Photographers are also pursuing clients actively, rather than waiting for clients to come to them. Brian DiFeo (130,000 Instagram followers) and Anthony Danielle (190,000 followers) offered to manage an Instagram account for the Newport Folk Festival in 2011, in exchange for media passes. They shared backstage images of musicians with a lot of interested audience members. Then, realizing the possibilities for making connections between brands and audiences, DiFeo and Danielle teamed up with Liz Eswein (686,000 followers) to form The Mobile Media Lab. It is a digital agency that serves brands by documenting the events they sponsor with compelling photos, then sharing the pictures on Instagram and other social media.
Of course, most photographers are unlikely to achieve the critical social-media mass that leads directly to commercial assignments. But online image-licensing opportunities also appear to be expanding, especially in the editorial realm. Photo blogs such as Lens (The New York Times) and LightBox (TIME) are attracting big audiences—and paying contributors. Digital media is difficult to monetize, but here and there, photographers are finding ways to make it pay. —DW
14. The Most Talked-About Super Bowl Ad Was Made by Still Photographers
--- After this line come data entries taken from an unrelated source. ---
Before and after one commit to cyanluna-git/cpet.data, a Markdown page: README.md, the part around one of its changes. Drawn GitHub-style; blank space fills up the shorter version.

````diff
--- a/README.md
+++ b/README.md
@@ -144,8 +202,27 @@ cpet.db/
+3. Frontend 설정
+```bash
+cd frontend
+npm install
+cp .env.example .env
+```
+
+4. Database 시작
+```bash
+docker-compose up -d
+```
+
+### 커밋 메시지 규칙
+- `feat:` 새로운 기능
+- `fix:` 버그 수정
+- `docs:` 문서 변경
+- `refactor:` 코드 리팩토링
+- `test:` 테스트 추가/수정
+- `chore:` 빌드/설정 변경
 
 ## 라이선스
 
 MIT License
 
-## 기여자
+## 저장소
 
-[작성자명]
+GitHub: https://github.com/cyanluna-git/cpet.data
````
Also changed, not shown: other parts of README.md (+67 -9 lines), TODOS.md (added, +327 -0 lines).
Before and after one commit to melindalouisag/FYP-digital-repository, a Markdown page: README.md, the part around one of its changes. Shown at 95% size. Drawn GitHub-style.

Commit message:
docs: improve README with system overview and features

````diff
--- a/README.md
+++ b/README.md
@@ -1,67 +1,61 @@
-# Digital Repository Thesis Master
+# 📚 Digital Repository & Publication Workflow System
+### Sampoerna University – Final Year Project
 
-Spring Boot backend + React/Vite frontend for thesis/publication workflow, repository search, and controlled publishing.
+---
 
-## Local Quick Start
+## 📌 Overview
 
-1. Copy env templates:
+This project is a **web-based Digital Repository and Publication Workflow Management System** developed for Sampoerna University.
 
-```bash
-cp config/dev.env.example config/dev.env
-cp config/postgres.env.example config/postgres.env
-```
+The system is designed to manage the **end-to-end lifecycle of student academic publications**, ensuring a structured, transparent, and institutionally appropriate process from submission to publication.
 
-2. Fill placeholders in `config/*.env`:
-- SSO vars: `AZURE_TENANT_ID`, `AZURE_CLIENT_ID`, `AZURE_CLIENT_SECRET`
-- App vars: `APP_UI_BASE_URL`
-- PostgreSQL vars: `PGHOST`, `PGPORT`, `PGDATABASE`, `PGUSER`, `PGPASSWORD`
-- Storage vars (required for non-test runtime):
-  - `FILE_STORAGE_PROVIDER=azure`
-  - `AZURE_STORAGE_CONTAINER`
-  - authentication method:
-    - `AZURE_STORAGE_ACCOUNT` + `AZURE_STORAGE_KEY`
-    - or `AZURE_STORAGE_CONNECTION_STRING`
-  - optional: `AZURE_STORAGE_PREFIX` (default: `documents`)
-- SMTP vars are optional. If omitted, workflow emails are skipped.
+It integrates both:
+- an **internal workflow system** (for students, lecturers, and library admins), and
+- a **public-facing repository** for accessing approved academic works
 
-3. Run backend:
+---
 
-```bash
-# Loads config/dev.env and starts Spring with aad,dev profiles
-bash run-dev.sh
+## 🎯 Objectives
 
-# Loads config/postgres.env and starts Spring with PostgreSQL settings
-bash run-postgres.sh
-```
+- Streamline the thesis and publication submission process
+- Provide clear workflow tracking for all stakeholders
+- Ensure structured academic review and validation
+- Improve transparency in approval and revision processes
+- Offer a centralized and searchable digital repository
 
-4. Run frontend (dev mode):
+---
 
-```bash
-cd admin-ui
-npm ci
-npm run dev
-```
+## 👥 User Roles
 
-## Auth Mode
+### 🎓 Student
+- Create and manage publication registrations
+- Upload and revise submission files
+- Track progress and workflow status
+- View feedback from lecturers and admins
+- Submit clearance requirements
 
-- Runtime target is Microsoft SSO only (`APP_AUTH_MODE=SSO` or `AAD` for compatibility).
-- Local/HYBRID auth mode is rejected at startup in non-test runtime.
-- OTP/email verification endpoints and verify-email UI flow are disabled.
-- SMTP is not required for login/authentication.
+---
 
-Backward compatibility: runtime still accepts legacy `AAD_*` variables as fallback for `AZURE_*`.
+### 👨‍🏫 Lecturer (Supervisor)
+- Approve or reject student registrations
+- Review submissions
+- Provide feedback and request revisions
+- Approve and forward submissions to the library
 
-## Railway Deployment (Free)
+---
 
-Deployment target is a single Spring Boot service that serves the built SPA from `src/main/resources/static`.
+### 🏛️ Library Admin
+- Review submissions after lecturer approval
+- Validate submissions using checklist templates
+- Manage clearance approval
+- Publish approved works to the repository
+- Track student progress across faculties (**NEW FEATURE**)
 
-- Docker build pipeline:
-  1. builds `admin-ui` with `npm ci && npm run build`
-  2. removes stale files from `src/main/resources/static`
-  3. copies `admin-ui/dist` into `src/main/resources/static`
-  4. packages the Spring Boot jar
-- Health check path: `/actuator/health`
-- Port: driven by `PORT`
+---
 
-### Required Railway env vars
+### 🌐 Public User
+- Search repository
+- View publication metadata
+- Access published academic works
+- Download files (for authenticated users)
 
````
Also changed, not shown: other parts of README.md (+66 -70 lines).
The day after the Super Bowl, as the media (traditional and social) and blogosphere digested the commercials trotted out by advertisers the night before in multi-million-dollar spots, one of the most talked-about ads featured a slide show of still photographs. And in the photo community, there was much rejoicing.
The ad for Ram trucks, created by The Richards Group for its client Chrysler, featured a series of striking black-and-white and color photographs depicting the lives of American farmers. The soundtrack was edited from a vintage recording of news-radio legend Paul Harvey giving the speech, “So God Made a Farmer,” to a gathering of the Future Farmers of America in 1978.
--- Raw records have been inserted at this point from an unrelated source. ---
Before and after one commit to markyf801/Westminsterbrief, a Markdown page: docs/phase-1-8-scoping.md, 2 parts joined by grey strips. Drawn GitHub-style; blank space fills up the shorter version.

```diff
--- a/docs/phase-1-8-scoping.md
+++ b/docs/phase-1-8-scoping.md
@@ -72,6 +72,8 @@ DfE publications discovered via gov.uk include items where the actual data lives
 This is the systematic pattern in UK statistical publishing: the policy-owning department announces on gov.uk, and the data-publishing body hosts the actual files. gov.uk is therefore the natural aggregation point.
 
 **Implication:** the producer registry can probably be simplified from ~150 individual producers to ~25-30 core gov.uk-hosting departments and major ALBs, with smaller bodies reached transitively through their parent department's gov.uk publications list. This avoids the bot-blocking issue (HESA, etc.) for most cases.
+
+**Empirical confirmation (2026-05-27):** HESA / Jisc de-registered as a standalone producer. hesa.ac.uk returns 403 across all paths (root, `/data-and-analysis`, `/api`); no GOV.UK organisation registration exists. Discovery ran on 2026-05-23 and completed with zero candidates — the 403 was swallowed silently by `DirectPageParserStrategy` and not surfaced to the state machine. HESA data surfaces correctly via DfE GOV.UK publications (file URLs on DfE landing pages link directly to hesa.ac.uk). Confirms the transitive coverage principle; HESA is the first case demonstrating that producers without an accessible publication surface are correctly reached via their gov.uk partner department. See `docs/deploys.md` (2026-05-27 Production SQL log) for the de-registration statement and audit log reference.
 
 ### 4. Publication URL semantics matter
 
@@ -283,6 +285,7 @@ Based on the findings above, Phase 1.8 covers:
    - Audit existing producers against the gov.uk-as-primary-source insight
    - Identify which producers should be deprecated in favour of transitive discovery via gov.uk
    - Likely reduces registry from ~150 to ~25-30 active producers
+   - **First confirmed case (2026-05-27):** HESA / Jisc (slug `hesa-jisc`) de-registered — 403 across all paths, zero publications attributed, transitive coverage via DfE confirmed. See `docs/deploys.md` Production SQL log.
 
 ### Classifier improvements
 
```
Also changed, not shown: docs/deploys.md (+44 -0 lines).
The images in the ad were created on assignment by ten photographers: Andy Anderson, William Albert Allard, Jim Arndt, Daniel Beltrá, Mark Gooch, Andy Mahr, Kurt Markus, David Spielman, Matthew Turley and Olaf Veltman. Adweek christened it the best ad shown during the Super Bowl, noting the “gorgeous work” of the photographers. A Forbes writer called it “stirring.” Even in criticizing the ad for misrepresenting the racial makeup of America’s farmers, a writer for The Atlantic noted that it “made everyone at our Super Bowl party stop and watch.” The Santa Fe Workshops created a tribute YouTube response, “So God Made a Photographer.” (Oddly, Chrysler will not give the photographers or creatives permission to discuss the celebrated work.)
The ad kicked off a “Year of the Farmer” campaign by the Ram brand, with events and the support of the Future Farmers of America, giving the ad, and the photographs a life beyond YouTube. —CR
Read more "Reasons to Love Photography Now" by checking out Part 1 and Part 3 of our list.
Photos from top to bottom: © NASA/JPL - CALTECH/MSSS; © Scout Tufankjian for Obama for America; "Chicago, January 1956." © Vivian Maier/Maloof Collection/Courtesy of Harold Greenberg Gallery, New York.